'There was too much verbal diarrhoea about the baggy cap … it was a bit too over the top for me'
He has parted with it to raise money for bushfire relief but the legendary Shane Warne doesn't miss his Baggy Green one bit, reiterating that the prized Australian Test cap evokes 'verbal diarrhoea' among its admirers and he can never be one of them.
Warne said he loved playing for his country and it didn't matter whether he did that wearing the Baggy Green or a floppy hat.
"I always believed that you didn't have to wear the Baggy Green cap to say how much you loved playing cricket for Australia," the iconic spinner said on Triple M, a Melbourne-based radio station.
"I loved playing cricket for Australia, and I didn't need to wear that cap or have that verbal diarrhoea about it, I just enjoyed playing cricket for Australia," he said.
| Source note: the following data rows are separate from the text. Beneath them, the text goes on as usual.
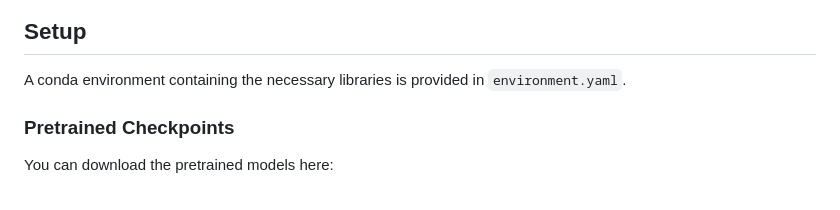
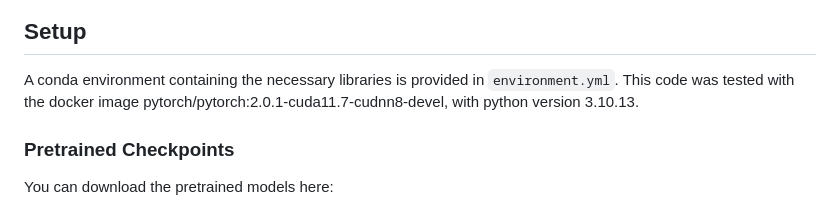
Before and after one commit to snap-research/InstantRestore, a Markdown page: README.md, the part around the change. GitHub-like rendering.

```diff
--- a/README.md
+++ b/README.md
@@ -31,7 +31,8 @@ Official implementation of our InstantRestore face restoration paper.
 <br>
 
 ## Setup
-A conda environment containing the necessary libraries is provided in `environment.yaml`.
+A conda environment containing the necessary libraries is provided in `environment.yml`.
+This code was tested with the docker image pytorch/pytorch:2.0.1-cuda11.7-cudnn8-devel, with python version 3.10.13.
 
 ### Pretrained Checkpoints
 You can download the pretrained models here:
```
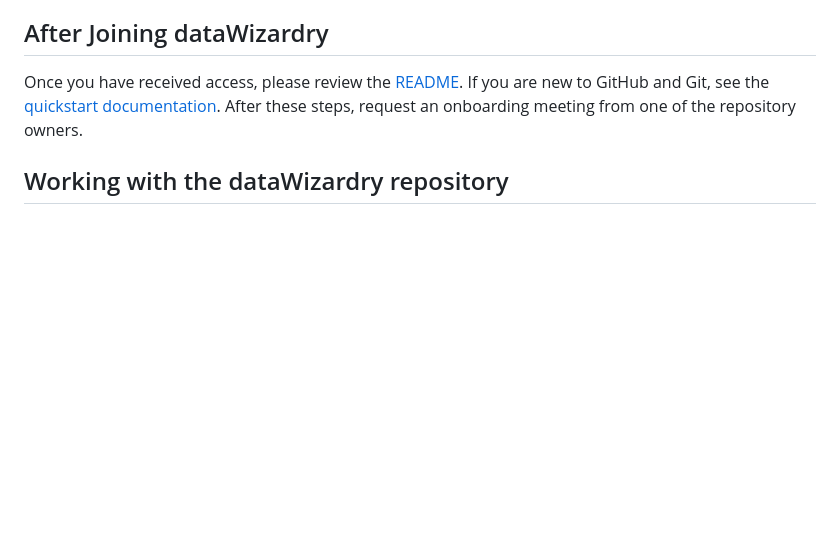
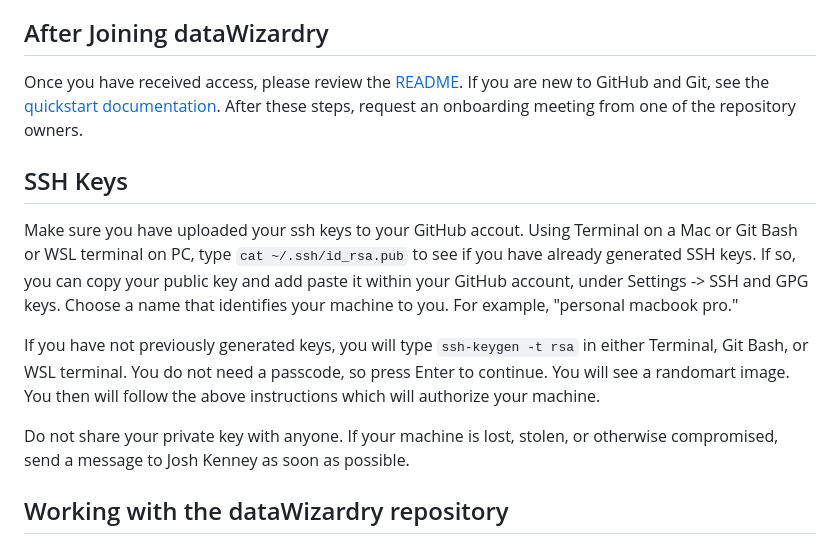
Before and after one commit to CAPR-Consortium/CAPR-Consortium.github.io, a Markdown page: index.md, the part around the change. GitHub-like rendering; blank space fills up the shorter version.

```diff
--- a/index.md
+++ b/index.md
@@ -34,6 +34,13 @@ If you would like to join our team, please first create a GitHub account. Please
 
 ## After Joining dataWizardry
 Once you have received access, please review the [README](https://github.com/CAPR-Consortium/dataWizardry/blob/master/README.md). If you are new to GitHub and Git, see the [quickstart documentation](https://docs.github.com/en/get-started/quickstart). After these steps, request an onboarding meeting from one of the repository owners.
+
+## SSH Keys
+Make sure you have uploaded your ssh keys to your GitHub accout. Using Terminal on a Mac or Git Bash or WSL terminal on PC, type <code>cat ~/.ssh/id_rsa.pub</code> to see if you have already generated SSH keys. If so, you can copy your public key and add paste it within your GitHub account, under Settings -> SSH and GPG keys. Choose a name that identifies your machine to you. For example, "personal macbook pro."
+
+If you have not previously generated keys, you will type <code>ssh-keygen -t rsa</code> in either Terminal, Git Bash, or WSL terminal. You do not need a passcode, so press Enter to continue. You will see a randomart image. You then will follow the above instructions which will authorize your machine.
+
+Do not share your private key with anyone. If your machine is lost, stolen, or otherwise compromised, send a message to Josh Kenney as soon as possible.
 
 
 ## Working with the dataWizardry repository
```
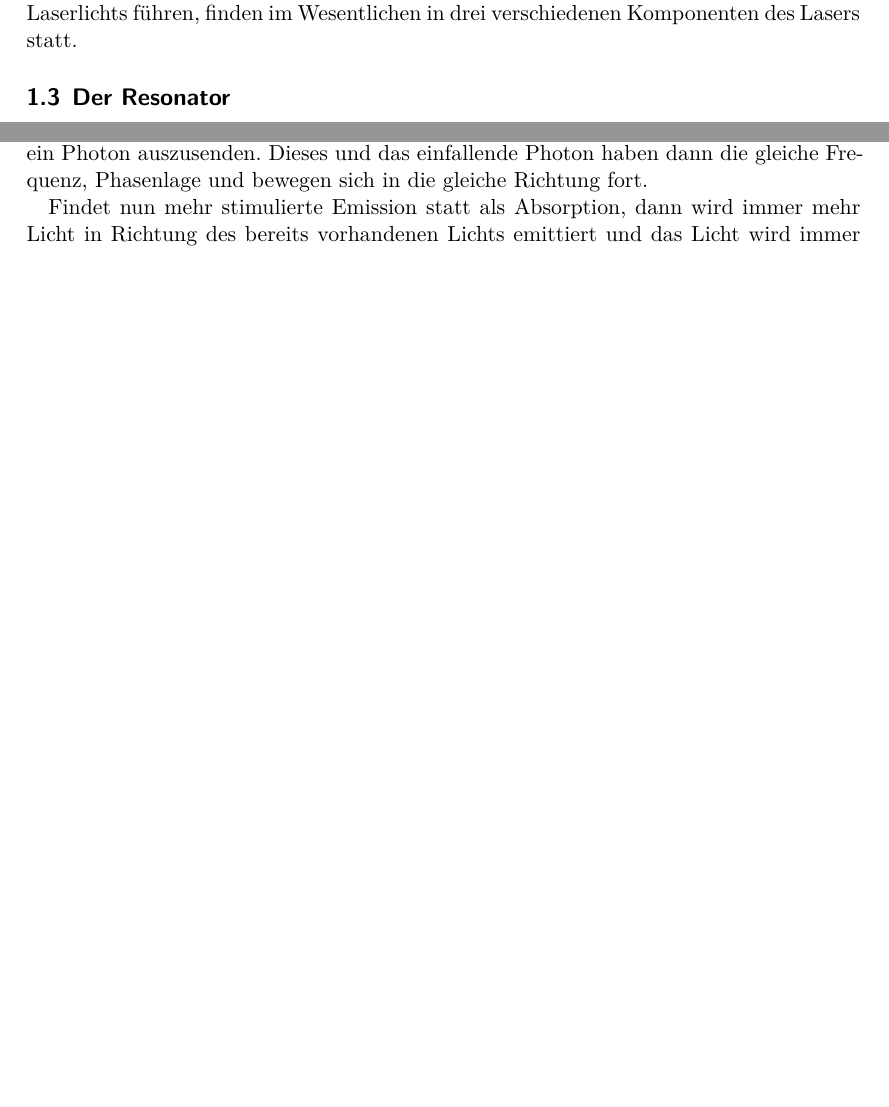
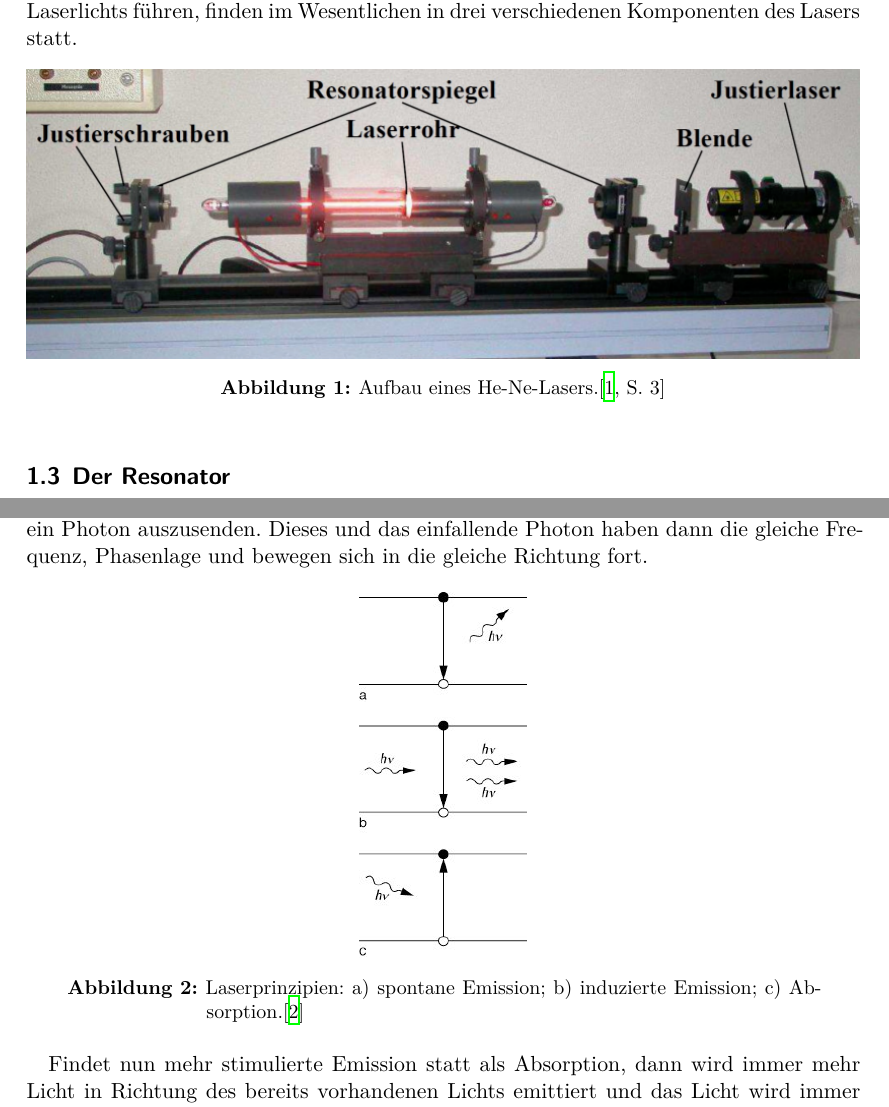
Before and after one commit to Yascha-Franz/FortgeschrittenenPraktikum, a LaTeX document (V61-He-Ne-Laser/finish.tex, which reads V61-He-Ne-Laser/theorie.tex): two parts of pages 3 and 4 of 7 before the commit and two parts of pages 3 and 4 of 8 after it, joined at a grey line, cut so that both start at the same text, the shorter picture padded with empty space. Compiled offline with XeLaTeX.

Commit message:
Bilder und Quellen hinzugefügt

```diff
--- a/V61-He-Ne-Laser/theorie.tex
+++ b/V61-He-Ne-Laser/theorie.tex
@@ -1,6 +1,13 @@
 Laser sind in der Lage Licht mit einer besonders hohen Intensität zu erzeugen. Der Lichtstrahl ist dabei sehr stark fokussiert,
 die elektromagnetischen Wellen besitzen die gleiche Frequenz und sind kohärent zueinander. Die Prozesse, die zur
 Erzeugung des Laserlichts führen, finden im Wesentlichen in drei verschiedenen Komponenten des Lasers statt.
+
+\begin{figure}
+\centering
+\includegraphics[width=\textwidth]{laseraufbau.png}
+\caption{Aufbau eines He-Ne-Lasers.\cite[3]{anleitung}}
+\label{fig:laseraufbau}
+\end{figure}
 
 \subsection{Der Resonator}
 
@@ -34,3 +41,9 @@ in eine zufällige Richtung emittiert. Der für die Funktion des Lasers entschei
 Emission. Dabei wird das angeregte Atom durch ein weiteres einfallendes Photon dazu gebracht, ein Photon auszusenden.
 Dieses und das einfallende Photon haben dann die gleiche Frequenz, Phasenlage und bewegen sich in die gleiche Richtung fort.
 
+\begin{figure}
+\centering
+\includegraphics[width=0.2\textwidth]{emission.jpg}
+\caption{Laserprinzipien: a) spontane Emission; b) induzierte Emission; c) Absorption.\cite{spektrum}}
+\label{fig:emission}
+\end{figure}
```
Also changed, not shown: V61-He-Ne-Laser/lit.bib (+13 -3 lines), V61-He-Ne-Laser/emission.jpg (added), V61-He-Ne-Laser/inversion.jpg (added), V61-He-Ne-Laser/theorie.tex (8 more changed lines).
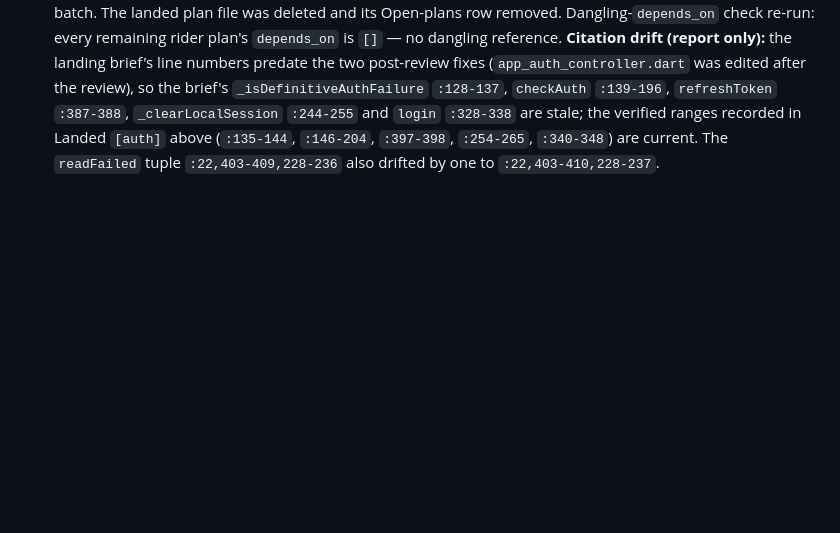
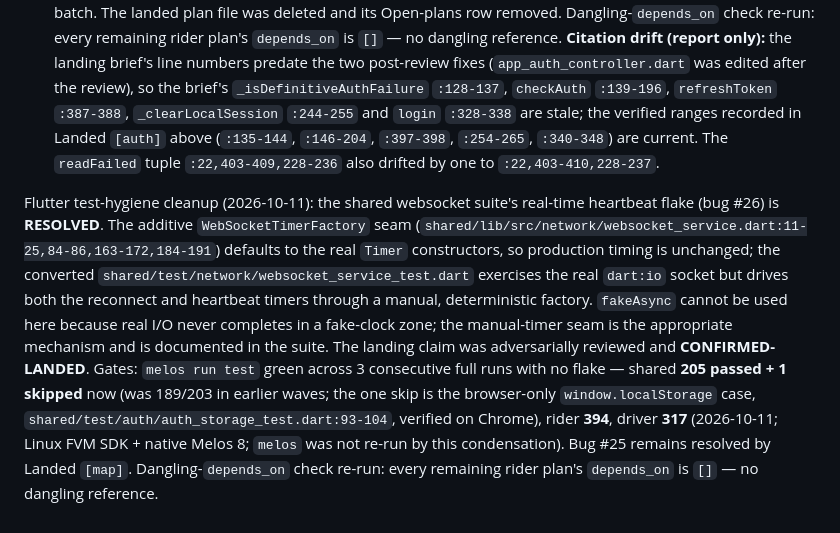
Before and after one commit to apucontilde/ride-hailing-api, a Markdown page: rider_app_plans/STATUS.md, the part around one of its changes. Rendered like a GitHub page; blank space fills up the shorter version.

```diff
--- a/rider_app_plans/STATUS.md
+++ b/rider_app_plans/STATUS.md
@@ -719,4 +719,19 @@ remaining rider plan's `depends_on` is `[]` — no dangling reference.
 `:128-137`, `checkAuth` `:139-196`, `refreshToken` `:387-388`, `_clearLocalSession` `:244-255` and
 `login` `:328-338` are stale; the verified ranges recorded in Landed `[auth]` above
 (`:135-144`, `:146-204`, `:397-398`, `:254-265`, `:340-348`) are current. The `readFailed` tuple
-`:22,403-409,228-236` also drifted by one to `:22,403-410,228-237`.
+  `:22,403-409,228-236` also drifted by one to `:22,403-410,228-237`.
+
+Flutter test-hygiene cleanup (2026-10-11): the shared websocket suite's real-time heartbeat
+flake (bug #26) is **RESOLVED**. The additive `WebSocketTimerFactory` seam
+(`shared/lib/src/network/websocket_service.dart:11-25,84-86,163-172,184-191`) defaults to the real
+`Timer` constructors, so production timing is unchanged; the converted
+`shared/test/network/websocket_service_test.dart` exercises the real `dart:io` socket but drives
+both the reconnect and heartbeat timers through a manual, deterministic factory. `fakeAsync` cannot
+be used here because real I/O never completes in a fake-clock zone; the manual-timer seam is the
+appropriate mechanism and is documented in the suite. The landing claim was adversarially reviewed
+and **CONFIRMED-LANDED**. Gates: `melos run test` green across 3 consecutive full runs with no flake
+— shared **205 passed + 1 skipped** now (was 189/203 in earlier waves; the one skip is the
+browser-only `window.localStorage` case, `shared/test/auth/auth_storage_test.dart:93-104`, verified
+on Chrome), rider **394**, driver **317** (2026-10-11; Linux FVM SDK + native Melos 8; `melos` was
+not re-run by this condensation). Bug #25 remains resolved by Landed `[map]`. Dangling-`depends_on`
+check re-run: every remaining rider plan's `depends_on` is `[]` — no dangling reference.
```
Also changed, not shown: other parts of rider_app_plans/STATUS.md (+2 -2 lines), api_plans/STATUS.md (+22 -14 lines), driver_app_plans/STATUS.md (+16 -6 lines).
Warne recently auctioned his Baggy Green for bushfire relief efforts.
"I always felt that if I wore a white floppy hat or wore my Baggy Green cap it meant exactly the same, I was playing for Australia," the 50-year-old said.
Australian cricket greats have spoken about the importance of the Baggy Green in Amazon Prime's documentary The Test.
However, Warne slammed the reverence, which has been common to generations of Australian cricketers.
"There was too much verbal diarrhoea about the baggy cap … it was a bit too over the top for me," Warne said.
"The stuff that they go on about, the fabric of the Baggy Green and all this stuff that they go on about, I don't sign in and buy into that."
Warne had earlier criticised former Australia skipper Steve Waugh after he asked the players to wear the Baggy Green for the first hour of a Test match.